Brookfield Mill, Belfast
Since we began the redevelopment of this old mill in North Belfast, it has struck keen interest from locals as well as historians and previous residents of the surrounding areas.
The building was developed as a mill in 1850 and was an essential powerhouse for Ireland’s booming linen industry.
In the 18th century the Irish’s expert ability to produce quality linen led to booming business. In Ulster, the linen industry grew to prominence.
At its height, almost a third of all flax spinning mills were located in Belfast. Belfast’s two main mills were situated on York Street and the Crumlin Road (Brookfield Mill) and were responsible for producing a third of the world’s flax supplies. York Street Mill became the largest linen mill in the world, holding the title for 100 years. The Belfast mills boasted increased production scales and an unmatched evenness in linen quality that hand spinners simply could not produce in the same time.
Belfast soon became referred to as ‘Lininopolis’. It was during this period that the mills were the primary source of large scale employment; in 1881 there were 24,245 people employed in the textile industry in the city.
Mill culture and pride developed, with whole families working at the mill. Life was hard for these families; children as young as 8 would have worked the looms to supplement family income, most of whom worked under the ‘half-time’ system, i.e. a half day in the mill and the other half at school.
In 1901 the legal starting age was raised to 13 and by 1907, there were over 3,000 half-timers in Belfast, earning about 3s/6d a week. Sometimes at 13 these very young teenagers would already be full time workers within the mill. Work began around 7am with only a half an hour and a meagre meal for the lunch break. There were only two days of unpaid leave in the summer, developing strong pride in a factory hand’s working ability.
During the 1920s, the York Street mill alone employed 5,000 people and production throughout the industry was still growing. The second world war, however, meant that the supply from Russia was cut off. Costs, therefore, rose until the end of 1945. After the war, linen prices resumed their upward path until a combination of foreign competition and the onset of synthetic materials, imported from the Far East, caused a quick and drastic collapse for the industry. The long established Belfast mill industry died from the 1960’s onward.
Brookfield Mill today..
The current redevelopment of Brookfield Mill, which EHA is executing, aims to bring new life to this truly historic building. The four storey vacant mill building will be redeveloped into 77 social residential units and is complex due to the age of the building. Roof removal and strip out works were initially required as part of the enabling works.

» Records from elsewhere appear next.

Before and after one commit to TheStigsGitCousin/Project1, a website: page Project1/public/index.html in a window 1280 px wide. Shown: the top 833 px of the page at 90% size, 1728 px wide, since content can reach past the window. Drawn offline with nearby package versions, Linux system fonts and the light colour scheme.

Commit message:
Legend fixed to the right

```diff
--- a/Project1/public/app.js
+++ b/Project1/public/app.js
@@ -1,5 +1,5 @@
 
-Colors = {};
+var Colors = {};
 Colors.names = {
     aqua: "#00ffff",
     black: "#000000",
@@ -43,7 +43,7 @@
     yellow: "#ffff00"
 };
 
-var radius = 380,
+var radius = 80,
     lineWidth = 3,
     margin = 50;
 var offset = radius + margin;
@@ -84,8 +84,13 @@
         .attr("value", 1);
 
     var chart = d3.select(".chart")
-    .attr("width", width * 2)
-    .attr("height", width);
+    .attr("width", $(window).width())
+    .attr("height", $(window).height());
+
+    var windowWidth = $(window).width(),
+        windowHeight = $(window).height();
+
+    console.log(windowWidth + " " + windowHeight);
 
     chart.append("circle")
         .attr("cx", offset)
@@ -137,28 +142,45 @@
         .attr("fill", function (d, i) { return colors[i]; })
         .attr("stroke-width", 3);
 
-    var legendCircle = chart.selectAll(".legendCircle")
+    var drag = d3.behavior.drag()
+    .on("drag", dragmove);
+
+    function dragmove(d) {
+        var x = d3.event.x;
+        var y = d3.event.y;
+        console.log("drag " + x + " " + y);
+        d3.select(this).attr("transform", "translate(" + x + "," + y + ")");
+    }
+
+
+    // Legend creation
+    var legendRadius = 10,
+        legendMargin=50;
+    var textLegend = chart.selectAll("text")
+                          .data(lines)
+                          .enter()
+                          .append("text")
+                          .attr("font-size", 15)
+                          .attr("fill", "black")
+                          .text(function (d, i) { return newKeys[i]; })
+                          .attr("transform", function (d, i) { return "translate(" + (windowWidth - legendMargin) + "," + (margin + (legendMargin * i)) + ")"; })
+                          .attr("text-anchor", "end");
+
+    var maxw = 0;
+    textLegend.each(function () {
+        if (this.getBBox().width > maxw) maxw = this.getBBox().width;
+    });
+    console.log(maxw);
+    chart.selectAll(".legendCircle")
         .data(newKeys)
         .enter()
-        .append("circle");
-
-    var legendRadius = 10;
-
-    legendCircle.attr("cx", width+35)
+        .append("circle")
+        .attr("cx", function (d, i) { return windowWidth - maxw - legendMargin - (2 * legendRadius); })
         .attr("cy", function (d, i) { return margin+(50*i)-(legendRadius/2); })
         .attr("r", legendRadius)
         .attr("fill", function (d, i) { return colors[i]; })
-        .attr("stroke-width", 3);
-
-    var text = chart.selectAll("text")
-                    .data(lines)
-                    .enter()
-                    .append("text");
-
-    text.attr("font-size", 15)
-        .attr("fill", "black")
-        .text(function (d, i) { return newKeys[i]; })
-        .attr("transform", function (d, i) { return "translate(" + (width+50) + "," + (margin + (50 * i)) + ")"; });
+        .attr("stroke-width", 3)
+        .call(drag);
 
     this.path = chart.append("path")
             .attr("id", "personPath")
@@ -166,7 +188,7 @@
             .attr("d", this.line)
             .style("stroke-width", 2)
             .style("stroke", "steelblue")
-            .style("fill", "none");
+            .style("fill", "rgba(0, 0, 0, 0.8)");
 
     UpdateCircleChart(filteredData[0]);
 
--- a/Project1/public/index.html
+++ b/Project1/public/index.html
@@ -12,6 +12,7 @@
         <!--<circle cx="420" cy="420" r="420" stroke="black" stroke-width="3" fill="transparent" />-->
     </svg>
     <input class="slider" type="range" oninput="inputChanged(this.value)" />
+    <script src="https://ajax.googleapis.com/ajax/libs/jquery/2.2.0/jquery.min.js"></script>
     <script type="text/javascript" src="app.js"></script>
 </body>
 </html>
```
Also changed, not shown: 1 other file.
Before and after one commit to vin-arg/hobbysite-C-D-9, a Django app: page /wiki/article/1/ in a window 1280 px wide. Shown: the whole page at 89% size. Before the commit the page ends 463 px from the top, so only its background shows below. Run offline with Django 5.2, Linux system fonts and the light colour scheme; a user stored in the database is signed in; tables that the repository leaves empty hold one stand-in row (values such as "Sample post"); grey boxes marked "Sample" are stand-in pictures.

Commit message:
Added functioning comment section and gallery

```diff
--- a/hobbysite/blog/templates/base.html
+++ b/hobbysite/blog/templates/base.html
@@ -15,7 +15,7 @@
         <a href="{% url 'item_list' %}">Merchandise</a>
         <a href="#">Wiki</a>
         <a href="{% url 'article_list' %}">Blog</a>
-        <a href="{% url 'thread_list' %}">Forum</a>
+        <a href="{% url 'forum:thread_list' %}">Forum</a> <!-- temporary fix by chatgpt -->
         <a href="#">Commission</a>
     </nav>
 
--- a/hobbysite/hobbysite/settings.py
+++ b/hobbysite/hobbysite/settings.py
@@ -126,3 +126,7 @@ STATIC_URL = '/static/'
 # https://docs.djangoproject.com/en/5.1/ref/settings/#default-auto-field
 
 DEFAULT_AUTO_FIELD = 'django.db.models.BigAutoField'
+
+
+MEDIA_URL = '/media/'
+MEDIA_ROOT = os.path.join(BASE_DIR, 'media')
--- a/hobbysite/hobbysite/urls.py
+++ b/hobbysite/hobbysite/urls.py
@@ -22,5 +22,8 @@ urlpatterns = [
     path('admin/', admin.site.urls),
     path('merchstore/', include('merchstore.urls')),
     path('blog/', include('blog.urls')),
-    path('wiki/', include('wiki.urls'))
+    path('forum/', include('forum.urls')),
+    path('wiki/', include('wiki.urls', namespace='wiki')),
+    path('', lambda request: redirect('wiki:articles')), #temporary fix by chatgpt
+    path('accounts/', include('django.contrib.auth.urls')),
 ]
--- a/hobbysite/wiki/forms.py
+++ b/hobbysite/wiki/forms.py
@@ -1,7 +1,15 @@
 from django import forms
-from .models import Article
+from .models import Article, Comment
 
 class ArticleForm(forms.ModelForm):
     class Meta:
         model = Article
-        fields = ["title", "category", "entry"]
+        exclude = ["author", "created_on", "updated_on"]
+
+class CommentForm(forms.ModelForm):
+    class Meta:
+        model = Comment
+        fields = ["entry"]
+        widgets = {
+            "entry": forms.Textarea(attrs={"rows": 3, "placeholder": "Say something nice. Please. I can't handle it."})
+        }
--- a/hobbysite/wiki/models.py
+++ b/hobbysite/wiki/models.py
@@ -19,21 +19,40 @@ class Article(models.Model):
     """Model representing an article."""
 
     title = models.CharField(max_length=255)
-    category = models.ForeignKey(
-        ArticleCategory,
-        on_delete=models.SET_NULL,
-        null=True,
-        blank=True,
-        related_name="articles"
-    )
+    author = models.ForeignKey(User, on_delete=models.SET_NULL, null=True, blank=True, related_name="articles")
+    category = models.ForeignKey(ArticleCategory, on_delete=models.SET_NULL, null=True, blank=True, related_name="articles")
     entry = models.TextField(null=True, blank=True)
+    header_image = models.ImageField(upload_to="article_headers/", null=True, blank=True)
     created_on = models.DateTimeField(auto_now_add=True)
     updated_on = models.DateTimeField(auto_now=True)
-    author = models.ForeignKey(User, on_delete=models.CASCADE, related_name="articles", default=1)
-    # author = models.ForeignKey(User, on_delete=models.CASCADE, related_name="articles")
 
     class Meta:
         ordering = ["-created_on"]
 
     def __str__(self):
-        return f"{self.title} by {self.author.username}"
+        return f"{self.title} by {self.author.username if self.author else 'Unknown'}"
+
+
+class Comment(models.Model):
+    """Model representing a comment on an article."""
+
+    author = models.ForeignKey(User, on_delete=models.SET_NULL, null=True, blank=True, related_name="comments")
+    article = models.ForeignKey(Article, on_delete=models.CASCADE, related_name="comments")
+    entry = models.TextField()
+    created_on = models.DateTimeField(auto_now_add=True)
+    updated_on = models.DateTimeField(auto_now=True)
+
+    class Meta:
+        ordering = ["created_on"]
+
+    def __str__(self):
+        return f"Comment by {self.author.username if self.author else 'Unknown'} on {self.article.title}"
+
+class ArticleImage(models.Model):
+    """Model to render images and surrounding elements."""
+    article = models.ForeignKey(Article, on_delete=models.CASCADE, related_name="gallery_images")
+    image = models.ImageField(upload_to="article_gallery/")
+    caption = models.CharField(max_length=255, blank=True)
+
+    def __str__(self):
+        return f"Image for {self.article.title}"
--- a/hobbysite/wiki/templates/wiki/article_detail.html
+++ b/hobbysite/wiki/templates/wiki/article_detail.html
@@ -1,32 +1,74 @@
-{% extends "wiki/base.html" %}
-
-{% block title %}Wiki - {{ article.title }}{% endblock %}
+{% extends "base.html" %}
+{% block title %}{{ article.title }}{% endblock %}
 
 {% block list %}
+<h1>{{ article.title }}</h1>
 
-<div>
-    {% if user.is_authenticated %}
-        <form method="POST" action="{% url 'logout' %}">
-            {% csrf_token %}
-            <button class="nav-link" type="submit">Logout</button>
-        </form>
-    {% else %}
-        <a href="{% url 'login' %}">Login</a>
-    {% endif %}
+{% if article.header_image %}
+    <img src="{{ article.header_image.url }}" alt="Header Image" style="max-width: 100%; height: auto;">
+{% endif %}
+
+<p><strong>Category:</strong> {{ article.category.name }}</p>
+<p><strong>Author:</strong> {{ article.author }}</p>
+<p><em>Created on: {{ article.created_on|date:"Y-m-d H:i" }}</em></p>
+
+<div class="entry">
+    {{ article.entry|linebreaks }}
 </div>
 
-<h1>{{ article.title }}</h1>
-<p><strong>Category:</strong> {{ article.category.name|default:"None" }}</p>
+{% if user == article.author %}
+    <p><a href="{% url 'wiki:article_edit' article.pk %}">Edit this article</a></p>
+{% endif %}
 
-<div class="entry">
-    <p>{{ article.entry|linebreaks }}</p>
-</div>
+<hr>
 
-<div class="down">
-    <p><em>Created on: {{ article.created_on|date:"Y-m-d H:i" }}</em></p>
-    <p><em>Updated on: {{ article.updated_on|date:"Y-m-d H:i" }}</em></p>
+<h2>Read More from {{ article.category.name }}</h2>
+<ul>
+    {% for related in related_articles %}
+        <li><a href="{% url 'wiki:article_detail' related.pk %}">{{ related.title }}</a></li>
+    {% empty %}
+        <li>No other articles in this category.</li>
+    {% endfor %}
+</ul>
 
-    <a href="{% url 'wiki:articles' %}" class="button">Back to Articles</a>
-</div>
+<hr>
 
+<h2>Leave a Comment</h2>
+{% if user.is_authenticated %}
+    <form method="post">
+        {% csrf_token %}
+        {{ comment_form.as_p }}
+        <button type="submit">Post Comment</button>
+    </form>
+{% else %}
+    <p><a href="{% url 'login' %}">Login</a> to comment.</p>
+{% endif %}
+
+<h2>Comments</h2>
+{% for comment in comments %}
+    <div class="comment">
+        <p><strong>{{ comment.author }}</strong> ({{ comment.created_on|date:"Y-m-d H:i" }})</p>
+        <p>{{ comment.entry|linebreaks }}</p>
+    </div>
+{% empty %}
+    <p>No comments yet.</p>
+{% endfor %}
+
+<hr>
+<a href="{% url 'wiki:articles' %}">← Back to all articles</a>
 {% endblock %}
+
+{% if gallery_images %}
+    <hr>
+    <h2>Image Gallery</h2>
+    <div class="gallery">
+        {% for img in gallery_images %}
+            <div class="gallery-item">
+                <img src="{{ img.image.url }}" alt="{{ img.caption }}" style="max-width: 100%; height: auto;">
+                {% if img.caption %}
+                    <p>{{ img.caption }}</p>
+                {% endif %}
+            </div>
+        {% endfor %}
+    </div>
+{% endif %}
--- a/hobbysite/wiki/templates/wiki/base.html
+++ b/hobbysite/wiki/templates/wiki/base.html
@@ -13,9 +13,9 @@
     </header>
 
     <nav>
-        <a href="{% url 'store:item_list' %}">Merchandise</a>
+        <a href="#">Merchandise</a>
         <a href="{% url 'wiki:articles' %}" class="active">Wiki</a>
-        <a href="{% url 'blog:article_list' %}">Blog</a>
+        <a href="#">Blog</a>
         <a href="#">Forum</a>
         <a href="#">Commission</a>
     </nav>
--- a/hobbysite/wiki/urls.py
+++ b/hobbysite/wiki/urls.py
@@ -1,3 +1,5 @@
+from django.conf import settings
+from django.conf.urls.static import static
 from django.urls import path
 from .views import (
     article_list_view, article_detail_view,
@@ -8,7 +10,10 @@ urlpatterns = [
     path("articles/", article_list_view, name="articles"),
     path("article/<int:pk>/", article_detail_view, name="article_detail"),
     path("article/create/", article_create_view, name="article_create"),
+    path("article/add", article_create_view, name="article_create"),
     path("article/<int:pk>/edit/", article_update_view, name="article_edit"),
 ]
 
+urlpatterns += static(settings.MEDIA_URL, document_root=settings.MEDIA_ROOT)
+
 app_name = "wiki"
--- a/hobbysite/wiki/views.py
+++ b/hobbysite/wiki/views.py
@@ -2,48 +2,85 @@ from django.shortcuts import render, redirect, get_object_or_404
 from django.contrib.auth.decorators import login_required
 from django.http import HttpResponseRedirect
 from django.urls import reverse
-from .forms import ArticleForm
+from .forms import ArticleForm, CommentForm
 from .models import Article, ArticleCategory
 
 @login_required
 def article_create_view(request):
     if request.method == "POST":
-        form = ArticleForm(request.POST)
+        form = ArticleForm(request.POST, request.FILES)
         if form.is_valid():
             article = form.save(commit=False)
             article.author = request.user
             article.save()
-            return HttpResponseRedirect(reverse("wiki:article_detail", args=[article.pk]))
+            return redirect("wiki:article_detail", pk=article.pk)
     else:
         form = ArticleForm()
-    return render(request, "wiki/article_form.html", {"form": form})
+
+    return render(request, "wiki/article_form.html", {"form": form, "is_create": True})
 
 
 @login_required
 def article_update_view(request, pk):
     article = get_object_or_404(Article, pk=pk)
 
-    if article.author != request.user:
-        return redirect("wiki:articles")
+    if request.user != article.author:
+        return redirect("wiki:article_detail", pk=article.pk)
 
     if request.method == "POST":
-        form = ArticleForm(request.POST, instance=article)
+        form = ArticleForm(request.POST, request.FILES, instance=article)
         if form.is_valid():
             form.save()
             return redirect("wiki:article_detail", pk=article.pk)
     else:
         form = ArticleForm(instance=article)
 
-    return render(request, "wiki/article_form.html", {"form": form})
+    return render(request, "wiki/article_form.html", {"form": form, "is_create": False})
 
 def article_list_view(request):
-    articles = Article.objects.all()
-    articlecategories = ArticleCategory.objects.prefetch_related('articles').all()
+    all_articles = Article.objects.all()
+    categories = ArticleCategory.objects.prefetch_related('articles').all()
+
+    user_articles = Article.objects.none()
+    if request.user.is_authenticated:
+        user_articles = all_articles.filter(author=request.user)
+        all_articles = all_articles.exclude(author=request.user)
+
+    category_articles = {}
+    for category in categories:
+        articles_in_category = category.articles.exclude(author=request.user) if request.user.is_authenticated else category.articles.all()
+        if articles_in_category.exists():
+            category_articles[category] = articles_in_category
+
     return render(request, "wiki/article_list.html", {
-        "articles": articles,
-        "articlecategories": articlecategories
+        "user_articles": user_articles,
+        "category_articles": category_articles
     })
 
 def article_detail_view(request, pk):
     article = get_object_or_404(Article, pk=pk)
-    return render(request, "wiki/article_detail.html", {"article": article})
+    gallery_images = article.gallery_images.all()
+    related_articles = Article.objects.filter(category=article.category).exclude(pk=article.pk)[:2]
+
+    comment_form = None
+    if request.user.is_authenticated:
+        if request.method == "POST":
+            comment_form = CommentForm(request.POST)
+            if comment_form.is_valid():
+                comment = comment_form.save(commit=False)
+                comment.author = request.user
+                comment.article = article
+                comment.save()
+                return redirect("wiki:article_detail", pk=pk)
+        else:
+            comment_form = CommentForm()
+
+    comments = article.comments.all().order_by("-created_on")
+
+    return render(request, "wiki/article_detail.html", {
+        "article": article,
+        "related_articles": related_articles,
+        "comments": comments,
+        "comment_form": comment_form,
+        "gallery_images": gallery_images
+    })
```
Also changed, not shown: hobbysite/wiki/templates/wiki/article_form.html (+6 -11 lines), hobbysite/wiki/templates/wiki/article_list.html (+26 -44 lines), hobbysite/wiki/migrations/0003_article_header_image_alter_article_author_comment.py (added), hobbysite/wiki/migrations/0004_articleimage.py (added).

This job and it’s complexity is similar in nature to EHA’s previous scheme at Derry’s Cross, Plymouth which spanned over 22,000m2 of floor space. The Plymouth team successfully managed the process of strip out, demolition and asbestos removal. This large scale restoration also had the task of adding a steel structured level to the existing building, on top of the already situated three levels together with a brand new wing.
EHA has appointed a skilled management team for the Brookfield Mill project, including Senior Site Manager Roger McLaughlin who had the same position at Derry’s Cross, Plymouth. Roger’s experience over the last 50 years has seen his involvement in a wide range of projects like Brookfield Mill. As a foreman since the age of 25, Roger has helped develop private housing sites, retail buildings, hospitality buildings, schools and hospitals amongst others.
Specialising in the last 20 years on the internal and external fit outs of much larger high rise building projects such as apartment blocks, student accommodation buildings and hotels, being lead foreman on at least 30 hotels throughout the UK and Ireland. These include the City Hotel in Derry, the W Hotel in Leicester Square and Adare Manor in Co.Limerick. Roger’s experience and skill set are seen as a vital cog to the successful delivery of the scheme.
Roger and the site management team are very much looking forward to further progress and completion of the Brookfield Mill project. Located in a sensitive location at a political interface area, the redevelopment of the historic building is a catalyst project for regeneration. It will benefit the entire community and preserve the building for years to come.
Read more on our progress at Brookfield Mill.
A statue named ‘Millie’ to commemorate the contribution of female mill workers to Belfast by sculptor Ross Wilson.
Proposed Computer Generated Imagery by Boyd Partnership of how the redevelopment will look late 2021/ early 2022.